    it’s cool if they shake things up a bit with smart exchanges that will improve the team(lack to the oil?) but don’t blow it up for future fantasies. younger guys are on their way over the next couple of years anyway. maybe show a bit of patience to see how they develop. if there’s a home-run deal for guys like burrows, hansen and bieksa maybe you think about it. but i seriously doubt you’d get more than middling picks or prospects back.burrows and hansen can play but they just can’t score much. (higgins and bonino otoh i wouldn’t miss too much.) and bieksa isn’t going anywhere according to him. and his loyalty should be rewarded with a nice piece of pasture in the 5-6 spot(corrado/hamhuis at 3/4?) let’s keep the loser culture down to a dull roar.

  • WTF

    The Canucks should be buyers: buyers of a draft picks and young d-men with a potential of growth on a bridge RFA deals. Guys like CHI’s David Rundblad, Tim Erixon, OTT’s Patrick Wiercioch, try to get Adam Larsson out of NJ. Benning needs to unload guys like Higgins, Matthias, try to get at least something for Sbisa. If there’s a good offer of, for example, centre-forward prospect or 1st round pick – trade away Bonino. Trading away those guys won’t do any harm for the team in either short or long term perspective. If even Canucks make plat-offs this year, I just can’t see how they’re going to win the 7-game series. The team now is slow, not physical at all and can’t buy a goal. Everybody is replaceable, exept Henrik (and Daniel, cause he’s not going anywhere without Hank) and I’d say Edler and Hamhuis. I belive GM JB knows the same things and will do his best to upgrade this team to a contender level in two seasons.

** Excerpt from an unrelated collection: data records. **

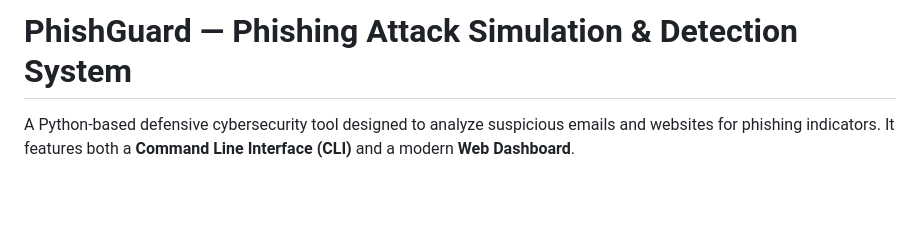
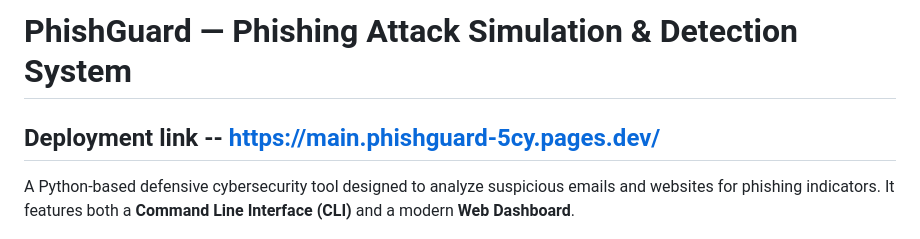
Before and after one commit to Rishav1609-code/PhishGuard, a Markdown page: README.md, the part around the change. GitHub-like rendering; blank space fills up the shorter version.

Commit message:
Add deployment link to README
Added deployment link to the README.

```diff
--- a/README.md
+++ b/README.md
@@ -1,4 +1,5 @@
 # PhishGuard — Phishing Attack Simulation & Detection System
+## Deployment link -- https://main.phishguard-5cy.pages.dev/
 
 A Python-based defensive cybersecurity tool designed to analyze suspicious emails and websites for phishing indicators. It features both a **Command Line Interface (CLI)** and a modern **Web Dashboard**.
 
```
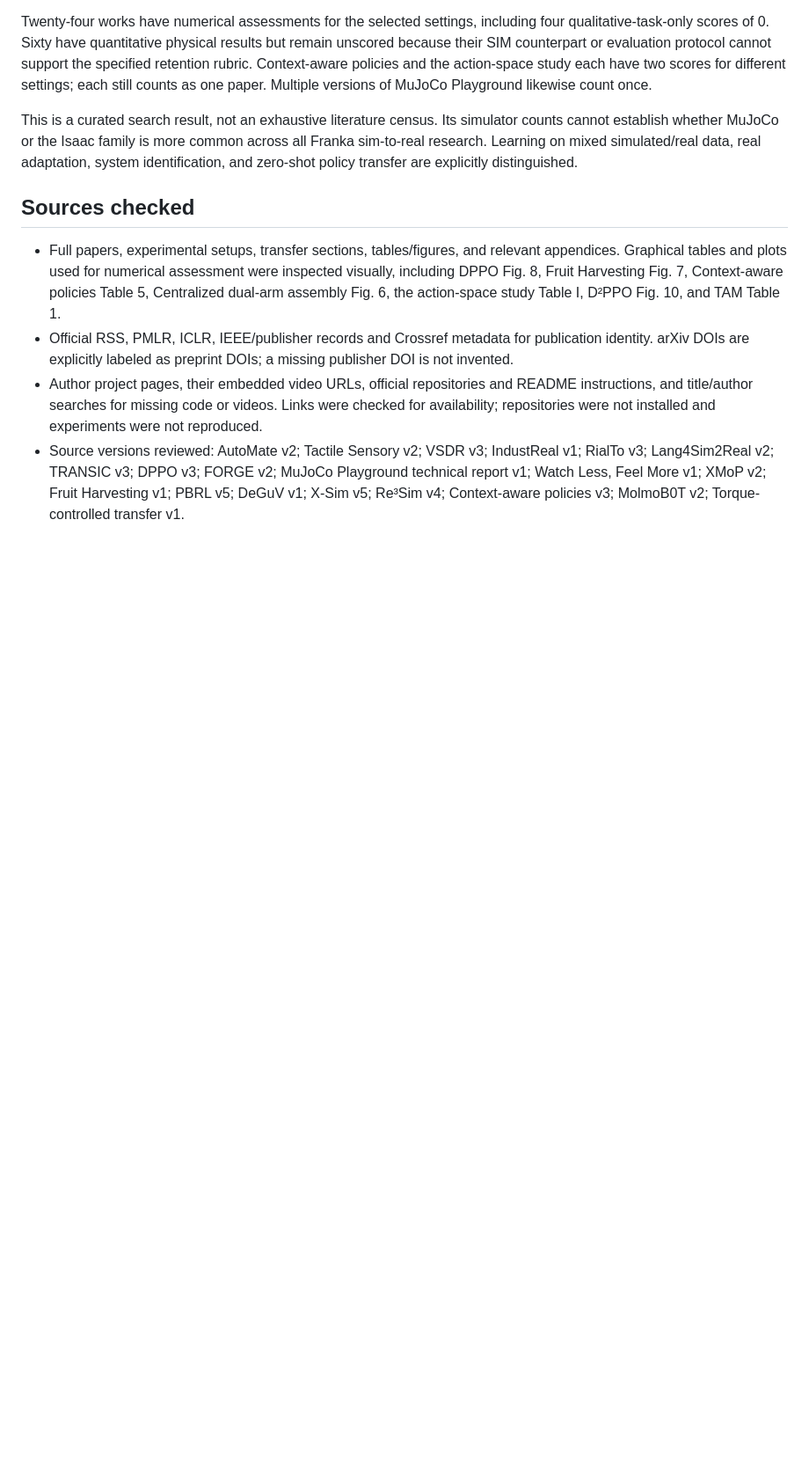
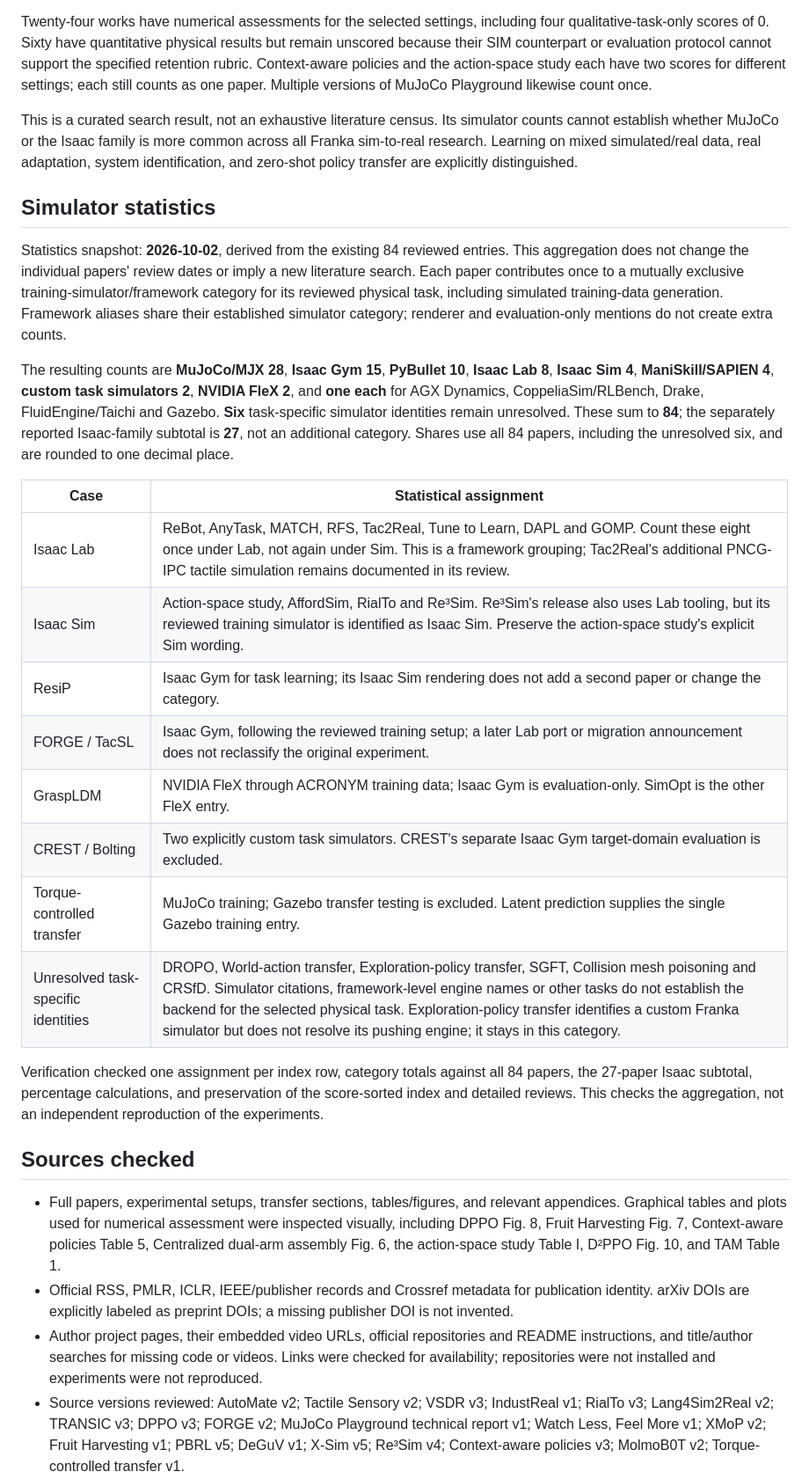
Before and after one commit to refracta/real-frankas-only, a Markdown page: docs/SEARCH_AUDIT.md, the part around the change. Shown at 88% size. GitHub-like rendering; blank space fills up the shorter version.

```diff
--- a/docs/SEARCH_AUDIT.md
+++ b/docs/SEARCH_AUDIT.md
@@ -9,6 +9,25 @@ The current collection contains **84 distinct works** with a task policy learned
 Twenty-four works have numerical assessments for the selected settings, including four qualitative-task-only scores of 0. Sixty have quantitative physical results but remain unscored because their SIM counterpart or evaluation protocol cannot support the specified retention rubric. Context-aware policies and the action-space study each have two scores for different settings; each still counts as one paper. Multiple versions of MuJoCo Playground likewise count once.
 
 This is a curated search result, not an exhaustive literature census. Its simulator counts cannot establish whether MuJoCo or the Isaac family is more common across all Franka sim-to-real research. Learning on mixed simulated/real data, real adaptation, system identification, and zero-shot policy transfer are explicitly distinguished.
+
+## Simulator statistics
+
+Statistics snapshot: **2026-10-02**, derived from the existing 84 reviewed entries. This aggregation does not change the individual papers' review dates or imply a new literature search. Each paper contributes once to a mutually exclusive training-simulator/framework category for its reviewed physical task, including simulated training-data generation. Framework aliases share their established simulator category; renderer and evaluation-only mentions do not create extra counts.
+
+The resulting counts are **MuJoCo/MJX 28**, **Isaac Gym 15**, **PyBullet 10**, **Isaac Lab 8**, **Isaac Sim 4**, **ManiSkill/SAPIEN 4**, **custom task simulators 2**, **NVIDIA FleX 2**, and **one each** for AGX Dynamics, CoppeliaSim/RLBench, Drake, FluidEngine/Taichi and Gazebo. **Six** task-specific simulator identities remain unresolved. These sum to **84**; the separately reported Isaac-family subtotal is **27**, not an additional category. Shares use all 84 papers, including the unresolved six, and are rounded to one decimal place.
+
+| Case | Statistical assignment |
+| --- | --- |
+| Isaac Lab | ReBot, AnyTask, MATCH, RFS, Tac2Real, Tune to Learn, DAPL and GOMP. Count these eight once under Lab, not again under Sim. This is a framework grouping; Tac2Real's additional PNCG-IPC tactile simulation remains documented in its review. |
+| Isaac Sim | Action-space study, AffordSim, RialTo and Re³Sim. Re³Sim's release also uses Lab tooling, but its reviewed training simulator is identified as Isaac Sim. Preserve the action-space study's explicit Sim wording. |
+| ResiP | Isaac Gym for task learning; its Isaac Sim rendering does not add a second paper or change the category. |
+| FORGE / TacSL | Isaac Gym, following the reviewed training setup; a later Lab port or migration announcement does not reclassify the original experiment. |
+| GraspLDM | NVIDIA FleX through ACRONYM training data; Isaac Gym is evaluation-only. SimOpt is the other FleX entry. |
+| CREST / Bolting | Two explicitly custom task simulators. CREST's separate Isaac Gym target-domain evaluation is excluded. |
+| Torque-controlled transfer | MuJoCo training; Gazebo transfer testing is excluded. Latent prediction supplies the single Gazebo training entry. |
+| Unresolved task-specific identities | DROPO, World-action transfer, Exploration-policy transfer, SGFT, Collision mesh poisoning and CRSfD. Simulator citations, framework-level engine names or other tasks do not establish the backend for the selected physical task. Exploration-policy transfer identifies a custom Franka simulator but does not resolve its pushing engine; it stays in this category. |
+
+Verification checked one assignment per index row, category totals against all 84 papers, the 27-paper Isaac subtotal, percentage calculations, and preservation of the score-sorted index and detailed reviews. This checks the aggregation, not an independent reproduction of the experiments.
 
 ## Sources checked
 
```
Also changed, not shown: README.md (+24 -0 lines), docs/REVIEW_GUIDELINES.md (+2 -0 lines).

  • Fortitude00

    Sellers team need to rebuild the core with youth.
    Team needs to find a first line centre for the future and a top 2 d man who can bring the puck up the ice like Jovo and Erhoff did when they were here.
    More picks, more picks, more picks in a strong draft year.

  • Vanoxy

    Absolutely, they should be buyers.

    First, they should buy new golf clubs.
    Second, buy tickets for a cruise or book a resort for a Springtime getaway.

    It will be an early start to their Summer vacations, after they sell off some veteran assets at the TDL.
    Any of the following players should be moved if possible, Higgins, Burrows, Richardson, Matthias, Lack, Sbisa, Bieksa, Weber.

    Grab some extra picks and make room to give Corrado, Jensen, Sanguinetti and Shinkaruk a look.

  • Sellers? Not really, not in the sense of giving up on this season. Given the quotes of Canucks’ management they aren’t in a position to tank this year.

    Buyers? Not in the sense of giving up picks or prospects for short term improvement. Not only has Benning recently said specifically he isn’t going to do that, I really don’t think we want the long term pain for short term gain.

    If a good hockey trade is available that helps the team in the future with little impact now, or helps the team now without hurting the future, then obviously the trade should be made.